A scene from the hit film Oppenheimer, in which a passage from the Bhagavad-Gita, one of the fundamental texts of Hinduism, is quoted, angers Hindu nationalists in India who demand its deletion. The highly anticipated Christopher Nolan film hit Indian screens on Friday. It traces the life of Robert Oppenheimer (1904-1967), an American physicist who helped usher the world into the atomic age. In a scene showing Oppenheimer, played by the Irishman Cilian Murphy, with his lover Jean Tatlock, played by Florence Pugh, this one opens a copy of the Bhagavad-Gita and asks the scientist to read a passage from it.
Oppenheimer then reads these words: “Now I have become Death, the destroyer of worlds”, a phrase that came to mind for the scientist, according to his memories, during the first American test of an A-bomb on July 16, 1945 in the desert of New Mexico, marking the beginning of the atomic age. Written in Sanskrit between the 5th and 2nd centuries BC, the poem is one of the fundamental texts of Hinduism.
"This is a direct attack on the religious beliefs of a billion tolerant Hindus," Uday Mahurkar, a senior official with the government's Central Information Commission, said in a letter to Christopher Nolan. "It amounts to launching a war against the Hindu community," he added in his missive, of which he posted a copy on Twitter, asking the director to delete the scene.

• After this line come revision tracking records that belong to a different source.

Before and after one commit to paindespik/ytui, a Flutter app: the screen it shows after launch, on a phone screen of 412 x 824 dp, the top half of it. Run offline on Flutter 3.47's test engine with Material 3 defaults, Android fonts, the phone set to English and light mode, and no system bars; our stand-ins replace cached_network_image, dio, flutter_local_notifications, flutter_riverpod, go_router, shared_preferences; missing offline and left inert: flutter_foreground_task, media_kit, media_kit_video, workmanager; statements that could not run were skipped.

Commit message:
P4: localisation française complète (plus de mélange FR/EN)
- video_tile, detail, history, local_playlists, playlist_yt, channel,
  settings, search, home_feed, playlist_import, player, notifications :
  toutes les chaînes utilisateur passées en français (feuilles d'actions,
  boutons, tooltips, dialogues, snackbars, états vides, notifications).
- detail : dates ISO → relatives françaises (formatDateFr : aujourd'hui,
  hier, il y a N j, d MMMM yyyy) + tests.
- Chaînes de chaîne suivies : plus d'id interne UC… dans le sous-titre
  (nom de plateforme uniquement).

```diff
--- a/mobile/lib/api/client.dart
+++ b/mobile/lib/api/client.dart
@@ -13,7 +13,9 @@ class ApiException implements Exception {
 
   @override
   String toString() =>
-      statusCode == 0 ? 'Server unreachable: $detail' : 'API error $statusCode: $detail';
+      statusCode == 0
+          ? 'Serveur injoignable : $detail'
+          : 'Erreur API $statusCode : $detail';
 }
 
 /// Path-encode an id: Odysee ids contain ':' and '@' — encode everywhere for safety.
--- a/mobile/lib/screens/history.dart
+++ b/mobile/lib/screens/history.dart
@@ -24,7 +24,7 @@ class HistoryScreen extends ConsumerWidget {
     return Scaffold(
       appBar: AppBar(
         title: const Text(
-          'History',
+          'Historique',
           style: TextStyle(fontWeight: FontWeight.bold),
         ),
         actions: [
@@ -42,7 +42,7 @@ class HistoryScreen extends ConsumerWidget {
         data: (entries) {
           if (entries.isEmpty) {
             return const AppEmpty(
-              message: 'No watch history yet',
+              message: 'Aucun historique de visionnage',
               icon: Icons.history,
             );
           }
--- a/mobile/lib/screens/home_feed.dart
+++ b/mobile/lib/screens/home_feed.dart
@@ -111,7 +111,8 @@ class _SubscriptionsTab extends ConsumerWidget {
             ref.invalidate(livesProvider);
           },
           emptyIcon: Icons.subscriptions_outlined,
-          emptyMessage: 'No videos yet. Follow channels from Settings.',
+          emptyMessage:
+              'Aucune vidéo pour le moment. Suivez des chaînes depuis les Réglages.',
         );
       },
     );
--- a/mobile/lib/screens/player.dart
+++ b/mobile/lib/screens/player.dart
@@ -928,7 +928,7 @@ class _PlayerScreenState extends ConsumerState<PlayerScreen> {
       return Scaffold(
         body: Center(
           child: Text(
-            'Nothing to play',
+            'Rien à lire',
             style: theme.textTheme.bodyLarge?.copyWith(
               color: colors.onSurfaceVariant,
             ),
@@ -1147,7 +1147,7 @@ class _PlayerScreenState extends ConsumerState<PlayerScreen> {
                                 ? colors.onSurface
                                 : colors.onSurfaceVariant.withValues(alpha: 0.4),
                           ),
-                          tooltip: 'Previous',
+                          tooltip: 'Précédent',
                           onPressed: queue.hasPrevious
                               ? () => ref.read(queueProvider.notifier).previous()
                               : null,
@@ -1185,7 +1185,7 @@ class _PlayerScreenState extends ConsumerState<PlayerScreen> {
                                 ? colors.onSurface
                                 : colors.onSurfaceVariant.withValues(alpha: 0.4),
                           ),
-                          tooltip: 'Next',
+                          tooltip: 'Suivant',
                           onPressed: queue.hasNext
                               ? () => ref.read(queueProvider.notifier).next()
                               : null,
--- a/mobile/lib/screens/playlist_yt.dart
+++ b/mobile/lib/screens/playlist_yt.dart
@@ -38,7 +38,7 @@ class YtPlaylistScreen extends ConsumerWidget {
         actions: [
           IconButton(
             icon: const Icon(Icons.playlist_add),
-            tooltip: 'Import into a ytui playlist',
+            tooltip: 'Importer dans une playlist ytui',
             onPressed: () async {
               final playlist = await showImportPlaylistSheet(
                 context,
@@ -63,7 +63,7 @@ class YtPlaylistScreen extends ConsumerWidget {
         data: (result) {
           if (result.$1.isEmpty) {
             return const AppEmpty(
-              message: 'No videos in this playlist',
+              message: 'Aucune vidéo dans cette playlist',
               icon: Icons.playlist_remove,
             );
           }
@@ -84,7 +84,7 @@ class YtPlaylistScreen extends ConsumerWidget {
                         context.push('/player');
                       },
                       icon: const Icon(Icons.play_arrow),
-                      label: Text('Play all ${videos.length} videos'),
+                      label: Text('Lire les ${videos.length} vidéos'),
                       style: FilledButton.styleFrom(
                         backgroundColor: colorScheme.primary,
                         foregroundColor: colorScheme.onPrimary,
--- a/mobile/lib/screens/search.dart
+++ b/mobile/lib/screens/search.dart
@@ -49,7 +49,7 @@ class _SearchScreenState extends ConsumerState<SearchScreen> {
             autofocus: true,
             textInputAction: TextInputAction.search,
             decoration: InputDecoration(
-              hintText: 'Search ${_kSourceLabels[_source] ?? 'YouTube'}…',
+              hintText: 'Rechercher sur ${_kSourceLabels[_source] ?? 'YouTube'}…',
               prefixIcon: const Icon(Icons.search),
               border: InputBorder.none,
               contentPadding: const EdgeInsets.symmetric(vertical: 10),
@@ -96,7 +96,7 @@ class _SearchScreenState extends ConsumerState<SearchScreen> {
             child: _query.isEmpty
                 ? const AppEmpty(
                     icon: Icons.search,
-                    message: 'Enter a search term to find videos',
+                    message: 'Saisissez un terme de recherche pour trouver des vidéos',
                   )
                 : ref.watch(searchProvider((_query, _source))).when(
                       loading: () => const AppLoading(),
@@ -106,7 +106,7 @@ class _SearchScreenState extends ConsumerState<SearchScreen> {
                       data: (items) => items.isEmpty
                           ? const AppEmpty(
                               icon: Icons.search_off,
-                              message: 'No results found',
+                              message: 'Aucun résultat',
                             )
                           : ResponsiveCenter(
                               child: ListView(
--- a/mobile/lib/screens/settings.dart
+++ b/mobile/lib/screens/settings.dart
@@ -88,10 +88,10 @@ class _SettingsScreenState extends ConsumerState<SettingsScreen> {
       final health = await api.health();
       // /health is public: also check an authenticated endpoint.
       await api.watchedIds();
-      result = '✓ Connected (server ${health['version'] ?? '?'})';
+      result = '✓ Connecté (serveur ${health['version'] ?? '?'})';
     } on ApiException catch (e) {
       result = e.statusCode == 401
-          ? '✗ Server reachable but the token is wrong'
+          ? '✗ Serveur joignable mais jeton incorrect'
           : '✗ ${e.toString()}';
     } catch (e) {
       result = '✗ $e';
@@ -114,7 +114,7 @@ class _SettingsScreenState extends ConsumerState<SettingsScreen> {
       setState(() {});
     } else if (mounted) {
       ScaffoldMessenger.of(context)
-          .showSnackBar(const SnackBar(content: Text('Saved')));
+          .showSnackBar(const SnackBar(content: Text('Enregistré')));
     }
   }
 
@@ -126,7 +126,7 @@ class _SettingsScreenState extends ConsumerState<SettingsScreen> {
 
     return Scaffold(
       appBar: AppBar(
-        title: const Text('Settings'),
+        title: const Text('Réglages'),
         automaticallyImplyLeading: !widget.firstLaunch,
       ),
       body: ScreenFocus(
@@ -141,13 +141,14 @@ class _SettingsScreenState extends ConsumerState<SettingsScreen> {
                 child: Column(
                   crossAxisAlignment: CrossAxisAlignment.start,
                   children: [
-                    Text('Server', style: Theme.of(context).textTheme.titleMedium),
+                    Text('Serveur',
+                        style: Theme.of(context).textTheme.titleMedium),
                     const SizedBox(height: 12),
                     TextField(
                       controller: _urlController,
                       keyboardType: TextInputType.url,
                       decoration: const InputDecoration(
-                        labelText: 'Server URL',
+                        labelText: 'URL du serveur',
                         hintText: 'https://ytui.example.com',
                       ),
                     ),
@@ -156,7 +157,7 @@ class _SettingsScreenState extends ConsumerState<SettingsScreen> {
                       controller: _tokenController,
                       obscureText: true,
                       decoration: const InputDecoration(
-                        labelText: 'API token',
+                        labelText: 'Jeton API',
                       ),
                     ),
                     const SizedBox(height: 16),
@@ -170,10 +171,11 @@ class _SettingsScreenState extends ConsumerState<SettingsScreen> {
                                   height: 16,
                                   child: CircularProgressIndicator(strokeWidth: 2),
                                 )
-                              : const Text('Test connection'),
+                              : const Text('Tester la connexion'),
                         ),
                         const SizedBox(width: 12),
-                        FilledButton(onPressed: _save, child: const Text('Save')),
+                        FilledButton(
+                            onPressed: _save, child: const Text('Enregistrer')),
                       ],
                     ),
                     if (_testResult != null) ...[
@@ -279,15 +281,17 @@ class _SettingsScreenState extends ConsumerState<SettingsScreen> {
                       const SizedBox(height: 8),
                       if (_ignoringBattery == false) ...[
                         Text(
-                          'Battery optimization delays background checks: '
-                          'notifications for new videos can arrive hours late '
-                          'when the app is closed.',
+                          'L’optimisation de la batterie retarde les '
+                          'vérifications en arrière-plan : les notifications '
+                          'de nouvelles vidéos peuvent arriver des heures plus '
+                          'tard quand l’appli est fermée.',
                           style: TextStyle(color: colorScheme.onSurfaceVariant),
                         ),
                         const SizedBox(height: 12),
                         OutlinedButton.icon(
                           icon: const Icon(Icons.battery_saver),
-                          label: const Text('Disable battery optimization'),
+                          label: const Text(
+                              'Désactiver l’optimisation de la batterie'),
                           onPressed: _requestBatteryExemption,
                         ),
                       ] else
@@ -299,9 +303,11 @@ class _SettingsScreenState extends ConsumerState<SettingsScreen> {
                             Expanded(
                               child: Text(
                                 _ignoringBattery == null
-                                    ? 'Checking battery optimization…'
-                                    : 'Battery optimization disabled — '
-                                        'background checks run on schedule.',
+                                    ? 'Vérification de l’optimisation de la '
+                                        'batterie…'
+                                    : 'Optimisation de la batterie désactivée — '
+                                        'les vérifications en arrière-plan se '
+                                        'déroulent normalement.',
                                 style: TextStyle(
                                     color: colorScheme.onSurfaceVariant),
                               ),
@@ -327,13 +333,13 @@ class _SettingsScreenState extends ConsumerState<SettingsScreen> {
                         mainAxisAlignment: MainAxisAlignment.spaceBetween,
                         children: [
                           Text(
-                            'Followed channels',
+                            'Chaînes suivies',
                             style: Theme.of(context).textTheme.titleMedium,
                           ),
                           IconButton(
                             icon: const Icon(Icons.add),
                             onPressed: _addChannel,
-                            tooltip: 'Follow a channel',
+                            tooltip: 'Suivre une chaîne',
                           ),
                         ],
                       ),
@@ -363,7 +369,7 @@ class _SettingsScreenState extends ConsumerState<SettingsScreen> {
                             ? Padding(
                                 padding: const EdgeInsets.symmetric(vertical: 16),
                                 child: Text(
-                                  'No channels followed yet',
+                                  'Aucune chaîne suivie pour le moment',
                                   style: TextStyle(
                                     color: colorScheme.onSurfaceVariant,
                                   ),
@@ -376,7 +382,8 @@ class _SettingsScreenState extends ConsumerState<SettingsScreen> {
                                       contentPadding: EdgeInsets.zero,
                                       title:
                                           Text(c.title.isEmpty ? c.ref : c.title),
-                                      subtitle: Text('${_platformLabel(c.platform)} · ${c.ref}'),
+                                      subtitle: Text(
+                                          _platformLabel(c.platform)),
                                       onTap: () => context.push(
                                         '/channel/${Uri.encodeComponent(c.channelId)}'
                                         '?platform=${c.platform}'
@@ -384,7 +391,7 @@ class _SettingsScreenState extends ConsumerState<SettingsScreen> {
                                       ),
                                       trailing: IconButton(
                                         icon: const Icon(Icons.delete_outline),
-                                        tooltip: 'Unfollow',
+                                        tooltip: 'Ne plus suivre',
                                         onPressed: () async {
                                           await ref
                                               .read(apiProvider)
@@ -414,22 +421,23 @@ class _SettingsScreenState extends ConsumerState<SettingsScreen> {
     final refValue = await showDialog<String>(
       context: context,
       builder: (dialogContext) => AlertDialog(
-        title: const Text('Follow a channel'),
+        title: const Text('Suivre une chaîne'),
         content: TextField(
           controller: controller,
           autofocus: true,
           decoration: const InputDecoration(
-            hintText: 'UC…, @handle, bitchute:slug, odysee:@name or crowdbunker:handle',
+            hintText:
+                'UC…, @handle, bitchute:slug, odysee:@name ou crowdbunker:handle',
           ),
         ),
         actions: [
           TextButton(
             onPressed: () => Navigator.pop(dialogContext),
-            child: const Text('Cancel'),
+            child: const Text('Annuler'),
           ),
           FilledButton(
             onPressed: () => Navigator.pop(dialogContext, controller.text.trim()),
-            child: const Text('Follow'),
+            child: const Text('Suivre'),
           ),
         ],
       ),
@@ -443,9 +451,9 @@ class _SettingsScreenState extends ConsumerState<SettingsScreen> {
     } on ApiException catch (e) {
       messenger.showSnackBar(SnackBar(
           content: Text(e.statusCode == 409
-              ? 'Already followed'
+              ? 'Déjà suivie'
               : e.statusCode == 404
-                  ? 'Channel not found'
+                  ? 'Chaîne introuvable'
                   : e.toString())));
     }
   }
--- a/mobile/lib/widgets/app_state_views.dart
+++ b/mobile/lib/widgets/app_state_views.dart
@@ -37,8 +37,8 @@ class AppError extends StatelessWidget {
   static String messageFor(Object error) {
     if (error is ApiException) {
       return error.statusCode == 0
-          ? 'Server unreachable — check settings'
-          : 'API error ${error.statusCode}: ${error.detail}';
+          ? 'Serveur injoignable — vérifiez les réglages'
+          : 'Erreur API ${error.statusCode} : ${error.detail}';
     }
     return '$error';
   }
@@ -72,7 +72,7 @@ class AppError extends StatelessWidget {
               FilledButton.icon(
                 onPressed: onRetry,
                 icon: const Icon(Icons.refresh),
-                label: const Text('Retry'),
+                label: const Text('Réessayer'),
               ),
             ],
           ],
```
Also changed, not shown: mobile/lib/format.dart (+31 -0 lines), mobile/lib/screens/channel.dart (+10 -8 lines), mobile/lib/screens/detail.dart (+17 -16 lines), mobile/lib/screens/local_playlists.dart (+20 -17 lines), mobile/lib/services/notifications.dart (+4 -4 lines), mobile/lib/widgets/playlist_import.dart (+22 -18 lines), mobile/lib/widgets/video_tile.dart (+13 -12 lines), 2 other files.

On the social network, calls for a boycott are flourishing.
For the conservative Hindu organization Vishwa Hindu Parishad, which also demanded that the scene be cut, the film constitutes an attempt to "attack" Hindu society. "The perpetrators should apologize to the Hindu community around the world whose feelings have been seriously hurt," spokesman Vinod Bansal said. Hinduism is the majority in India alongside significant religious minorities, notably Muslim. Human rights activists in India are concerned about growing religious intolerance in the world's most populous country since Hindu nationalist Prime Minister Narendra Modi came to power in 2014.